Entries tagged with “Education”.

My wife teaches 3rd grade math and she recently learned about the process of obtaining the digital root of numbers. The digital root is a single digit number found by summing the individual digits. So for 15, you would add 1+5 to get 6. Thus 6 is the digital root of 15. The trainer that my wife worked with explained that you can check your answers using the digital root, which will give children another way to find out if their answer is correct. Here is an example:

15   1 + 5 = 6
+12   1 + 2 = 3
      6 + 3 = 9
 27   2 + 7 = 9

So here we have two operands: 15 and 12. If you add those together, you get 27. To check your answer using the digital root, you add the individual digits in the two operands as above. So 15 becomes 1+5 or 6 and 12 becomes 1+2 or 3. Then you add those two roots together to get 9. Then you check your answer by adding up its digits, which in this case is 2+7 which equals 9. The rules are slightly different for subtraction, multiplication and division. We’ll be looking at addition, subtraction and multiplication. We are skipping division because I haven’t found a good explanation for how it works and I don’t want to just use formulas that I can’t explain.

At this point you’re probably wonder where Python comes in. We’ll use wxPython to create a simple GUI that will allow us to see how this works. Let’s start coding! (more…)
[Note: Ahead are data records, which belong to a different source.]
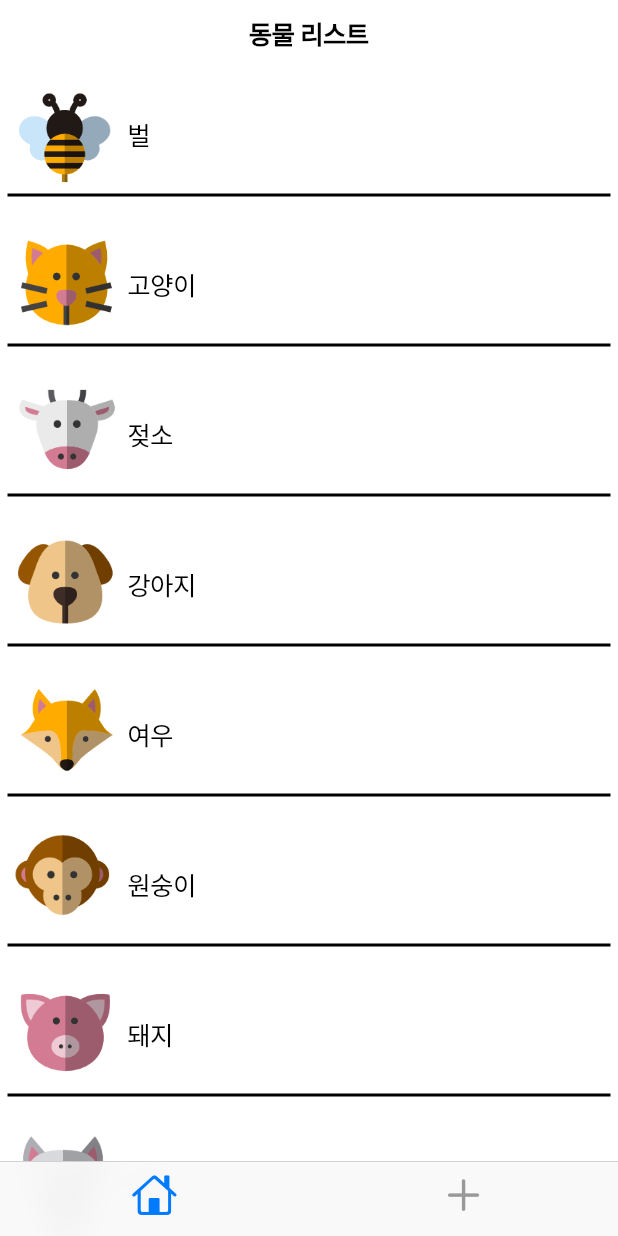
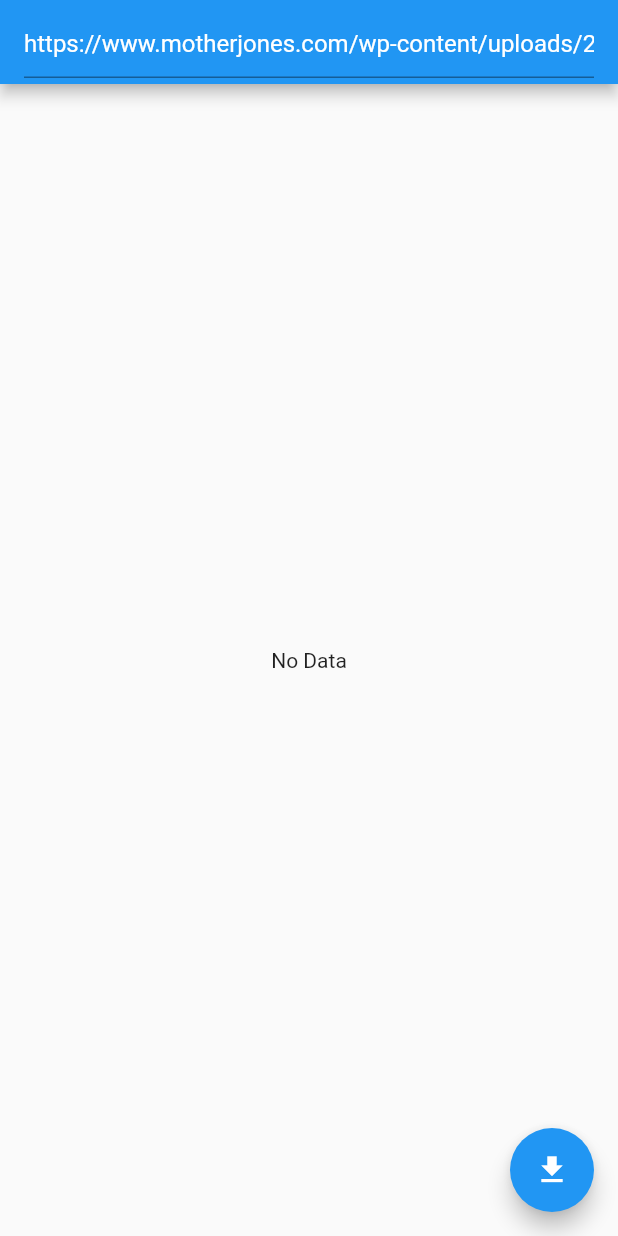
Before and after one commit to reumii/first_flutter_app, a Flutter app: the screen it shows after launch, on a phone screen of 412 x 824 dp. Run offline on Flutter 3.47's test engine with Material 2 defaults, Android fonts, the phone set to English and light mode, and no system bars; our stand-ins replace dio.

Commit message:
ch7. 네트워크 통신

```diff
--- /dev/null
+++ b/lib/largeFileMain.dart
@@ -0,0 +1,125 @@
+import 'package:flutter/material.dart';
+import 'package:dio/dio.dart';
+import 'package:path_provider/path_provider.dart';
+import 'dart:io';
+
+class LargeFileMain extends StatefulWidget{
+  @override
+  State<StatefulWidget> createState() => _LargeFileMain();
+}
+
+class _LargeFileMain extends State<LargeFileMain>{
+  final imgUrl = 'https://images.pexels.com/photos/240040/pexels-photo-240040.jpeg?auto=compress';
+  bool downloading = false;
+  var progressString = "";
+  String file = "";
+  TextEditingController? _editingController;
+
+  @override
+  void initState(){
+    super.initState();
+    _editingController = new TextEditingController(text: 'https://www.motherjones.com/wp-content/uploads/2019/12/Getty121719.jpg?w=1200&h=630&crop=1');
+  }
+
+  @override
+  Widget build(BuildContext context){
+    return Scaffold(
+      appBar: AppBar(
+        title : TextField(
+          controller: _editingController,
+          style: TextStyle(color: Colors.white),
+          keyboardType: TextInputType.text,
+          decoration: InputDecoration(hintText: 'url 입력하세요'),
+        ),
+      ),
+      body: Center(
+        child: downloading
+            ? Container(
+            height:120.0,
+            width: 200.0,
+            child: Card(
+              color: Colors.black,
+              child: Column(
+                mainAxisAlignment: MainAxisAlignment.center,
+                children: <Widget>[
+                  CircularProgressIndicator(),
+                  SizedBox(),
+                  Text(
+                    'Downloading File: $progressString',
+                    style:TextStyle(color:Colors.white),
+                  )
+                ],
+              ),
+            ),
+          )
+          : FutureBuilder(
+          builder: (context, snapshot) {
+            switch (snapshot.connectionState) {
+              case ConnectionState.none:
+                print('none');
+                return Text('데이터 없음');
+              case ConnectionState.waiting:
+                print('waiting');
+                return CircularProgressIndicator();
+              case ConnectionState.active:
+                print('active');
+                return CircularProgressIndicator();
+              case ConnectionState.done:
+                print('done');
+                if (snapshot.hasData) {
+                  return snapshot.data as Widget;
+                }
+            }
+            print('end process');
+            return Text('데이터 없음');
+          },
+          future: downloadWidget(file),
+        )
+      ),
+        floatingActionButton: FloatingActionButton(
+          onPressed:(){
+            downloadFile();
+          },
+          child: Icon(Icons.file_download),
+        ),
+    );
+  }
+
+  Future<void> downloadFile() async {
+    Dio dio = Dio();
+    try {
+      var dir = await getApplicationDocumentsDirectory();
+      await dio.download(_editingController!.value.text, '${dir.path}/myimage.jpg',
+          onReceiveProgress: (rec, total) {
+            print('Rec: $rec , Total: $total');
+            file = '${dir.path}/myimage.jpg';
+            setState(() {
+              downloading = true;
+              progressString = ((rec / total) * 100).toStringAsFixed(0) + '%';
+            });
+          });
+    } catch (e) {
+      print(e);
+    }
+    setState(() {
+      downloading = false;
+      progressString = 'Completed';
+    });
+    print('Download completed');
+  }
+
+  Future<Widget> downloadWidget(String filePath) async {
+    File file = File(filePath);
+    bool exist = await file.exists();
+    new FileImage(file).evict();
+    if (exist) {
+      return Center(
+        child: Column(
+          children: <Widget>[Image.file(file)],
+        ),
+      );
+    } else {
+      return Text('No Data');
+    }
+  }
+}
--- a/pubspec.yaml
+++ b/pubspec.yaml
@@ -34,6 +34,9 @@ dependencies:
   # The following adds the Cupertino Icons font to your application.
   # Use with the CupertinoIcons class for iOS style icons.
   cupertino_icons: ^1.0.2
+  http: ^0.13.4
+  dio: ^4.0.0
+  path_provider:  ^2.0.2
 
 dev_dependencies:
   flutter_test:
```
Also changed, not shown: lib/main.dart (+113 -5 lines), pubspec.lock.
This blog ran an article about wxPython, SQLAlchemy, CRUD and MVC earlier this month. The program that we created in that post was dubbed “MediaLocker”, whether or not it was explicitly stated as such. Anyway, since then, I have received a couple comments about improving the program. One came from Michael Bayer, one of the creative minds behind SQLAlchemy itself and the other comments came from Werner Bruhin, a nice guy who haunts the wxPython mailing list, helping new users. So I went about creating an improved version of the code following their advice. Werner then improved it a bit more. So in this article, we will be looking at improving the code, first with my example and then with his. Enough talk though; let’s get to the meat of story! (more…)

This week’s Python news covers new modules, updates to old modules, a newish Python Magazine (no, not that one!), an update on what’s going on with the new wxPython and more!
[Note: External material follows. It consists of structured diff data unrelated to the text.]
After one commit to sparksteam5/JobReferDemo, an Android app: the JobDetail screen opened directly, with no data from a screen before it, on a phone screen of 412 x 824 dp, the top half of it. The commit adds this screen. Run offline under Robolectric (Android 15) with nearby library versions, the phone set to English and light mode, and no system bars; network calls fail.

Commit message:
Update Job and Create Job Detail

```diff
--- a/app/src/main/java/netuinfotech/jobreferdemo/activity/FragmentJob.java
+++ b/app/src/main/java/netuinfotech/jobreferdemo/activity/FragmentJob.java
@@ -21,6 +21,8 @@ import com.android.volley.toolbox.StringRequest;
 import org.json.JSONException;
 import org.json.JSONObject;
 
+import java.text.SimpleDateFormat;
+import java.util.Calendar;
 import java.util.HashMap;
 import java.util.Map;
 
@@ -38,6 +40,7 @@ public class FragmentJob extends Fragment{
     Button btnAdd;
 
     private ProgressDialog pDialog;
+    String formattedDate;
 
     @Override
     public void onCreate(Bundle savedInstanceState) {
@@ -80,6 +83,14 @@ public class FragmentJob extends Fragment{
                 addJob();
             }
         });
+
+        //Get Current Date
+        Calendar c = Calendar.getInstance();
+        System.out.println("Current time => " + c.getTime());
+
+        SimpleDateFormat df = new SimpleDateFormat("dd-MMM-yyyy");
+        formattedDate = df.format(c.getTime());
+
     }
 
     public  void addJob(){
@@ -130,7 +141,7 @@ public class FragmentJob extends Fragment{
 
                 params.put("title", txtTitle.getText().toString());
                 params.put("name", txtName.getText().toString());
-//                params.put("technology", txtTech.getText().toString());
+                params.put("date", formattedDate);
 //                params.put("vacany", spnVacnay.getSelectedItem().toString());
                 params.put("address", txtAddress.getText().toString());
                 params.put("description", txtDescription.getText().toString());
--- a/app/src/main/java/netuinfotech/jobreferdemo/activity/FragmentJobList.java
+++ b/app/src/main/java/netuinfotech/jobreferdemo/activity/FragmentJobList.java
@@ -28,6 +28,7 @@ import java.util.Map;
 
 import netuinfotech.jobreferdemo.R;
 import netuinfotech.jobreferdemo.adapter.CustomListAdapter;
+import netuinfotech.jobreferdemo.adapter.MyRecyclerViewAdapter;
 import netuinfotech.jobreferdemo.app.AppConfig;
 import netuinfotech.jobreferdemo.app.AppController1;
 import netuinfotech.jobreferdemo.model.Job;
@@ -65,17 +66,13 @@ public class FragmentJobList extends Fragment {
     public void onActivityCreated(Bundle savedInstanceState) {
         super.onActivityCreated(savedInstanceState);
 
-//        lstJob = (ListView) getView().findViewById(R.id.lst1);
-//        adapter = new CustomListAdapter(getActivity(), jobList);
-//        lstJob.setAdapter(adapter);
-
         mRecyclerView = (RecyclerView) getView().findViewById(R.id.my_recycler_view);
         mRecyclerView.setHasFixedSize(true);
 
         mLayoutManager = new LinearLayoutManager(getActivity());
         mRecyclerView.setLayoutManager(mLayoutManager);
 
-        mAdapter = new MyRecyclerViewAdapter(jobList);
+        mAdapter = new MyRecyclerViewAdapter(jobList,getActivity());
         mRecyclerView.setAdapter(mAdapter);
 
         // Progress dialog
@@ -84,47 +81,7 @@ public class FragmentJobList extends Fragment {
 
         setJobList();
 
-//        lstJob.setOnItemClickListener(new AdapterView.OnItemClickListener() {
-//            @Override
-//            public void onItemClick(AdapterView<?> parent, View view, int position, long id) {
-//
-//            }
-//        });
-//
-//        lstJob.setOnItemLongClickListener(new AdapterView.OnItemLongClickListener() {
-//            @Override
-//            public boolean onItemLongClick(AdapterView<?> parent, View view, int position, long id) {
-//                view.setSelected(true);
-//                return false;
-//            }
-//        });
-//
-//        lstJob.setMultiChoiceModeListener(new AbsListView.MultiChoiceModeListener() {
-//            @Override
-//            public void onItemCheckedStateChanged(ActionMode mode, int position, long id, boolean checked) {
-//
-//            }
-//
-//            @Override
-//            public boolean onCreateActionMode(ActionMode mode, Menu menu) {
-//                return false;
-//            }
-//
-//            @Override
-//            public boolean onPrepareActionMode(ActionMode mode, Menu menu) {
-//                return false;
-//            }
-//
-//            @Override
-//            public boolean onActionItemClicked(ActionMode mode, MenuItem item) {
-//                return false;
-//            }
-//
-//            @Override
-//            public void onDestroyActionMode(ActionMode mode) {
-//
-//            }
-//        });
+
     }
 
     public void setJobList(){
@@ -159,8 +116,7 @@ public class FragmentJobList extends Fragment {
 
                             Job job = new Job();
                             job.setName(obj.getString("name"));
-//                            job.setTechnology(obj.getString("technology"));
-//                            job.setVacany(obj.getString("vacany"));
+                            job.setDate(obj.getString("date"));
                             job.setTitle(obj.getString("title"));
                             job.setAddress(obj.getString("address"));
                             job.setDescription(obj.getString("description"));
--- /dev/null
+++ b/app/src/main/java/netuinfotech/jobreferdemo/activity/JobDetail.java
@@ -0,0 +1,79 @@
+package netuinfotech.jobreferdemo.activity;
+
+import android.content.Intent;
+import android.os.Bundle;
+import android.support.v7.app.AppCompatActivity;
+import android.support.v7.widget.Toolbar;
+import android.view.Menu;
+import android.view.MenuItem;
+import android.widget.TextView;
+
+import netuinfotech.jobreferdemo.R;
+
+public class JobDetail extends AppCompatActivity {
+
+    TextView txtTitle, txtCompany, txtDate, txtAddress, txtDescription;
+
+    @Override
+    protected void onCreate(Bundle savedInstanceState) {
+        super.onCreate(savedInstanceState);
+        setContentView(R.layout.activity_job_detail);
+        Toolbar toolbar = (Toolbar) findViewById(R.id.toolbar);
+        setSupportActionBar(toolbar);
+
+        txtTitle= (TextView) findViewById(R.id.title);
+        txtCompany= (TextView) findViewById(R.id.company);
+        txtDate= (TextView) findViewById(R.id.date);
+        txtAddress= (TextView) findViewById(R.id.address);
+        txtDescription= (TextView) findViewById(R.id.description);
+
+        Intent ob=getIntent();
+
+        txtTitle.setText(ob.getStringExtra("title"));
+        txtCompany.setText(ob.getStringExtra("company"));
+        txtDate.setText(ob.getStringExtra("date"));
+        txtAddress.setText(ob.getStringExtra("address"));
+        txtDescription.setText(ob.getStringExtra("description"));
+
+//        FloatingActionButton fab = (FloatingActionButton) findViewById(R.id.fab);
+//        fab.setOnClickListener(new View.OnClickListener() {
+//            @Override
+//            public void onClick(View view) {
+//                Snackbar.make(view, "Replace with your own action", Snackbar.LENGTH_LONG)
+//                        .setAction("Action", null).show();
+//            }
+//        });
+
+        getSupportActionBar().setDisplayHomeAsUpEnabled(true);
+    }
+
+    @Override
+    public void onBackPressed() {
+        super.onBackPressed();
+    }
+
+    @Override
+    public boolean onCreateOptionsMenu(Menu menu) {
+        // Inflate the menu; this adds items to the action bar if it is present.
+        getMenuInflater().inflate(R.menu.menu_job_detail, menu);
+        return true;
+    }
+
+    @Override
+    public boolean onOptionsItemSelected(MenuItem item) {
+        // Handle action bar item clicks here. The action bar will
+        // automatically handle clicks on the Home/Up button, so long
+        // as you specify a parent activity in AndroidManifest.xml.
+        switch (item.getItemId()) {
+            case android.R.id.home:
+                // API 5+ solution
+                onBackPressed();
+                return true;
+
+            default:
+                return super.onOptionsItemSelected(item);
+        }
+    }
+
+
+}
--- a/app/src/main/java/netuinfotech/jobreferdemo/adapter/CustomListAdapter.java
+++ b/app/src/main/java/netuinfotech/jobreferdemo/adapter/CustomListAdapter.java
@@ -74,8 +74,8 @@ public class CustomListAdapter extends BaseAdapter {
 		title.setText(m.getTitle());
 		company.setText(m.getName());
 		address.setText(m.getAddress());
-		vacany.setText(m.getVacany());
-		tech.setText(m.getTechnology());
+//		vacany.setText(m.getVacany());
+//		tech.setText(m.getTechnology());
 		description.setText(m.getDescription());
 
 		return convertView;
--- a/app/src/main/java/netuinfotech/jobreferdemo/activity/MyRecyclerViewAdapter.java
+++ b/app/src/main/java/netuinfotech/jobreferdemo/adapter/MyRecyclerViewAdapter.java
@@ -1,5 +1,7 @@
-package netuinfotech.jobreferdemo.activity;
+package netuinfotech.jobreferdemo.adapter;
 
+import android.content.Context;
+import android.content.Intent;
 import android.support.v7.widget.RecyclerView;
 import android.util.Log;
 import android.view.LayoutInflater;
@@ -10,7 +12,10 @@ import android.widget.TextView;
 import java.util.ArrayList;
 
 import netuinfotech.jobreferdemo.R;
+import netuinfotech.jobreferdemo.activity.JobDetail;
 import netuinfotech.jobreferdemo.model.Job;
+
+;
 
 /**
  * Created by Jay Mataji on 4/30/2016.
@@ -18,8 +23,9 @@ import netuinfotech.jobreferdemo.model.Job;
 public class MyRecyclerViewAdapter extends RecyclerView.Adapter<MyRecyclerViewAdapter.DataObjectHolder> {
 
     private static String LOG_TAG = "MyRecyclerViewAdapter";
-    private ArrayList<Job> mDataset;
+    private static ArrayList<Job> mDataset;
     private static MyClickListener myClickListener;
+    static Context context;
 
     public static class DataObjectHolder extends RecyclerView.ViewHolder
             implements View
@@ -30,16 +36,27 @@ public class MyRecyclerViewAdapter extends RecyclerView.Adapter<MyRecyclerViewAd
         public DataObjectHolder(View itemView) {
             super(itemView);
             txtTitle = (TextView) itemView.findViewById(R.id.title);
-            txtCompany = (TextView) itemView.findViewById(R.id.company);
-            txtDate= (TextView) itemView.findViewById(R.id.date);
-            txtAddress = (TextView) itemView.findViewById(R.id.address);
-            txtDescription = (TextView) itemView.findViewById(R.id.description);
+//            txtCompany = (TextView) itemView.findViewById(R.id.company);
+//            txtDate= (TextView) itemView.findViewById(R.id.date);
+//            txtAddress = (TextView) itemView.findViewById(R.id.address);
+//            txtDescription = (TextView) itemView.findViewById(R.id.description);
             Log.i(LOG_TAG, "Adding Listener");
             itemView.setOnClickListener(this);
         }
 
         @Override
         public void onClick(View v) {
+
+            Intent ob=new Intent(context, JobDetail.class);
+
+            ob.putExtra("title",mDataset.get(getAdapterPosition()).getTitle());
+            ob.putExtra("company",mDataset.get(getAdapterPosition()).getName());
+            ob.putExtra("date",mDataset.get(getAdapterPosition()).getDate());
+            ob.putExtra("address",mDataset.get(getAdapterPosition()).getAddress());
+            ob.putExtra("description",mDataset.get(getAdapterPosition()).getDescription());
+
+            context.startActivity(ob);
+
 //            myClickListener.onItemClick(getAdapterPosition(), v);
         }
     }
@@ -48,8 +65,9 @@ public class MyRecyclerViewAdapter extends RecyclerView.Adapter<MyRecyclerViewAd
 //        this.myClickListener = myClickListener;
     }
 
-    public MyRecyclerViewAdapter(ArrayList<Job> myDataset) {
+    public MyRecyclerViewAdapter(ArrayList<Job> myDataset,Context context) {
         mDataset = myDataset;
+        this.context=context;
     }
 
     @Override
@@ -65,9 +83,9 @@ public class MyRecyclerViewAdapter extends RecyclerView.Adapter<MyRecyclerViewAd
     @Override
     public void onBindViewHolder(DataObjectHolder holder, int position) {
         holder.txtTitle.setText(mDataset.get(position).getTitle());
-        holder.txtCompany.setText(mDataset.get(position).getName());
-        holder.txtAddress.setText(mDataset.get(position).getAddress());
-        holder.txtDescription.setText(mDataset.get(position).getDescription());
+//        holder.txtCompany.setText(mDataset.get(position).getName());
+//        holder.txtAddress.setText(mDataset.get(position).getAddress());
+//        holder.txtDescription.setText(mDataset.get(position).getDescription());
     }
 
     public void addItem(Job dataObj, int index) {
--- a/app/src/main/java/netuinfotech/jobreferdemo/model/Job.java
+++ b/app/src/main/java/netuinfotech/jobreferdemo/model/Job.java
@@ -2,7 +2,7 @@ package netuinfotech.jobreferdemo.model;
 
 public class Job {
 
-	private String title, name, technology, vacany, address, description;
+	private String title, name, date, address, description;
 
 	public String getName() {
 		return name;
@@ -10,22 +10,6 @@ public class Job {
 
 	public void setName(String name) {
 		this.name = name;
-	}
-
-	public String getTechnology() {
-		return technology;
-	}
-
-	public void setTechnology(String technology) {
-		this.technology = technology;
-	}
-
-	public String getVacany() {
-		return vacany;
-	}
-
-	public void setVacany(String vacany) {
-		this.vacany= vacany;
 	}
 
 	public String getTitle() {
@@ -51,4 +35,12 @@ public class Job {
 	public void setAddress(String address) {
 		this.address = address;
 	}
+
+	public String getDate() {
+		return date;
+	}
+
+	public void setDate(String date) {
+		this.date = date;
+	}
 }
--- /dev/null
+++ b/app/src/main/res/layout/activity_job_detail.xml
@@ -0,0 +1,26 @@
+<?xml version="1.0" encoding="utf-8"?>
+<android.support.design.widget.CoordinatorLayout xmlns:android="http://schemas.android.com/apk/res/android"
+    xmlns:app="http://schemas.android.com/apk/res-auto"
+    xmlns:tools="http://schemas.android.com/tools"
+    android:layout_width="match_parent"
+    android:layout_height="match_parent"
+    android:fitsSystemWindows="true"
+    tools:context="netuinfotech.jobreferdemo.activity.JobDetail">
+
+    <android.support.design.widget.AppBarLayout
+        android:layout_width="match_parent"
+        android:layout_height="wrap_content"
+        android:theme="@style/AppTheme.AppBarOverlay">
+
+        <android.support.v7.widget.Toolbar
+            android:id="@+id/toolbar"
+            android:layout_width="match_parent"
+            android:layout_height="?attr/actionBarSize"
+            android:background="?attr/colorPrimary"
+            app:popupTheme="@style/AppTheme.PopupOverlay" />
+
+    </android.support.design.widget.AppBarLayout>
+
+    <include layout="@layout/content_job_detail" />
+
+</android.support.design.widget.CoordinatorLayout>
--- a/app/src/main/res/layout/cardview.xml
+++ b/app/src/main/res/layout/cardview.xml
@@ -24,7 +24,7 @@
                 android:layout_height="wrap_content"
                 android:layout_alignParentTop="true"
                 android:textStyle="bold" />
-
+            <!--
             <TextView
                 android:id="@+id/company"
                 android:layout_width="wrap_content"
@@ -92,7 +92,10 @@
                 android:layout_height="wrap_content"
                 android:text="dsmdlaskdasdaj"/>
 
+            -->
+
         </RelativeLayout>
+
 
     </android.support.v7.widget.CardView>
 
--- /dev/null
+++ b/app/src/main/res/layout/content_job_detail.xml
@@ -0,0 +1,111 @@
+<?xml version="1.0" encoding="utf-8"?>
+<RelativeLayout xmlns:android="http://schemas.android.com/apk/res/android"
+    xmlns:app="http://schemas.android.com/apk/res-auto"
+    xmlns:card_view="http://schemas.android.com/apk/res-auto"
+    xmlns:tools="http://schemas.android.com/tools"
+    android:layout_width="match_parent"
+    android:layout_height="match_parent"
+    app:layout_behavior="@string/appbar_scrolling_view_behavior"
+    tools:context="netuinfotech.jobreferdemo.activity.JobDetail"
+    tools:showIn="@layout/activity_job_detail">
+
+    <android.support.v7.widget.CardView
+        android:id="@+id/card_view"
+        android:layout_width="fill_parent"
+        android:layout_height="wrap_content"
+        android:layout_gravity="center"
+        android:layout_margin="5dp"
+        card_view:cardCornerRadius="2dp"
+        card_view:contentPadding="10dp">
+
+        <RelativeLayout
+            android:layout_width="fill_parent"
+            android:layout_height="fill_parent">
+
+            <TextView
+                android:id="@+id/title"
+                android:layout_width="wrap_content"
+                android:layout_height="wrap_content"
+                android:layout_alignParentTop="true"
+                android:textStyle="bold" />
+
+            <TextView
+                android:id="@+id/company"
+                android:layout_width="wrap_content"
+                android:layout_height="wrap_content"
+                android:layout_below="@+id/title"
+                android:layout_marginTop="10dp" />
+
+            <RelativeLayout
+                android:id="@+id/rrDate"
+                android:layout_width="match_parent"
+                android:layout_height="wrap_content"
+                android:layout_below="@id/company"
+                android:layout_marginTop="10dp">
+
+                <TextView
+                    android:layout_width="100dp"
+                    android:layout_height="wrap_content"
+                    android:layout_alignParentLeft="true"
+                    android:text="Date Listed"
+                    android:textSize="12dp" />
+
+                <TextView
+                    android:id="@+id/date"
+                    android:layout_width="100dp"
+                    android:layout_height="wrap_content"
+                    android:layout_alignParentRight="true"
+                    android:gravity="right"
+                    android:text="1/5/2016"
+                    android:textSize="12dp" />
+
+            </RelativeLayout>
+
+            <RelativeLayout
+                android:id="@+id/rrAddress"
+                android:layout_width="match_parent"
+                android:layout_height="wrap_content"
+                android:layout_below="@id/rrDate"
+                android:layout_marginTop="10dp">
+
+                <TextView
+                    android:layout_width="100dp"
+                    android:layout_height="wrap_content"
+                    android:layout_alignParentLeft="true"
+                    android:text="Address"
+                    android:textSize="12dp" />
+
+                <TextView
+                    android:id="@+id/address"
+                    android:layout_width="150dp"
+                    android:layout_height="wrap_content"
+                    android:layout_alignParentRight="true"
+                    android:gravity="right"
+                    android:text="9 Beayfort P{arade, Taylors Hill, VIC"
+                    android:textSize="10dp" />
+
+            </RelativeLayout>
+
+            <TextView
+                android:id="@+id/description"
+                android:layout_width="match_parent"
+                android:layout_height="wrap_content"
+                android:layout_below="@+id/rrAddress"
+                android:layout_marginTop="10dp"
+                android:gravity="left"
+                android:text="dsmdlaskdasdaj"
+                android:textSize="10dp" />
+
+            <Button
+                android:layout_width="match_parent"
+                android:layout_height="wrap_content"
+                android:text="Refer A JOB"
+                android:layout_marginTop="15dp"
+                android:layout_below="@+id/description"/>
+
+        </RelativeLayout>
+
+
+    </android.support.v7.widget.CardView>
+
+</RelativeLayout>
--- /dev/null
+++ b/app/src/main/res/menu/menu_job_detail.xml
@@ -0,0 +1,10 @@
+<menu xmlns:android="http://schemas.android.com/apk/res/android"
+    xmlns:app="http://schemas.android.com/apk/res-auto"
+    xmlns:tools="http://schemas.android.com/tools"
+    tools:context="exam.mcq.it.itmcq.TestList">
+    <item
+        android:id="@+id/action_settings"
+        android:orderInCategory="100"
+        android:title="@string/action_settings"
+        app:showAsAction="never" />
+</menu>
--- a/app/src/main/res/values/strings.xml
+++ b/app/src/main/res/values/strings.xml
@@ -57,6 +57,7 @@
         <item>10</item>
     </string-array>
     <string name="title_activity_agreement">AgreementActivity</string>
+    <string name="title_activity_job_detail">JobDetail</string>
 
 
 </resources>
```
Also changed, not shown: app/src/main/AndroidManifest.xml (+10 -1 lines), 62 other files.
  • TurboGears Joins the Pylons Project” (Alt title: TurboGears Becomes TurboPyramid). I think the title says it all…and no, they didn’t really rename the project.
  • wxPython’s “Project Phoenix” gets an update – this gives an update on how Robin Dunn is moving away from SWIG to make it easier to do documentation and the Python 3 port.
  • Michael Foord’s new “e” module makes a debut…read all about it on his blog
  • PET: Issue #1 – English translation of a magazine created by the Argentina Python Users Group. Yes, this is kind of old news, but I thought it was really cool and it needs YOUR support!
  • .

  • The PSF blog talks about high schoolers using Python to program robots under the guidance of Vern Ceder
  • PyCrypto gets a Python 3 port courtesy of Thorsten Behrens. Check out the thread and download your copy to help find any bugs!

That’s it for this week. Next time we’ll be in 2011! That’s amazing! Anyway, I hope you have a nice holiday and you’ll let me know of any Python news that I should talk about for the next post. Thanks!

Today I received an email from the O’Reilly School of Technology that was touting their new “Python Programming Certificate”. It appears to be an online set of four courses created by Steve Holden, current Chairman of the Python Software Foundation and owner of Holden Web.

Here is what their website says about the four courses:

The first course introduces the Python language, and by the end of the second you have created graphical user interfaces, accessed a relational database and analyzed email messages. The third class increases your language mastery by explaining some of the secrets of the interpreter “under the hood”. The fourth rounds out whole experience, providing you with a holistic knowledge of Python that will leave you ready to continue your programming career confident in your command of Python.

And here are the four course titles:

  • Python 1: Beginning Python
  • Python 2: Getting More Out of Python
  • Python 3: The Python Environment
  • Python 4: Advanced Python

The certificate is actually issued by the University of Illinois at Urbana-Champaign. I was unable to discover if one could CLEP out of any of the classes or not for a reduced price. Anyway, this is an FYI to all you aspiring Python Professionals that would like to be “certified”.

To my knowledge, this is the first and ONLY Python Certification program. As I recall, Steve Holden mentioned that people were wanting Python Certificates a couple of years ago in his column in the now defunct Python Magazine.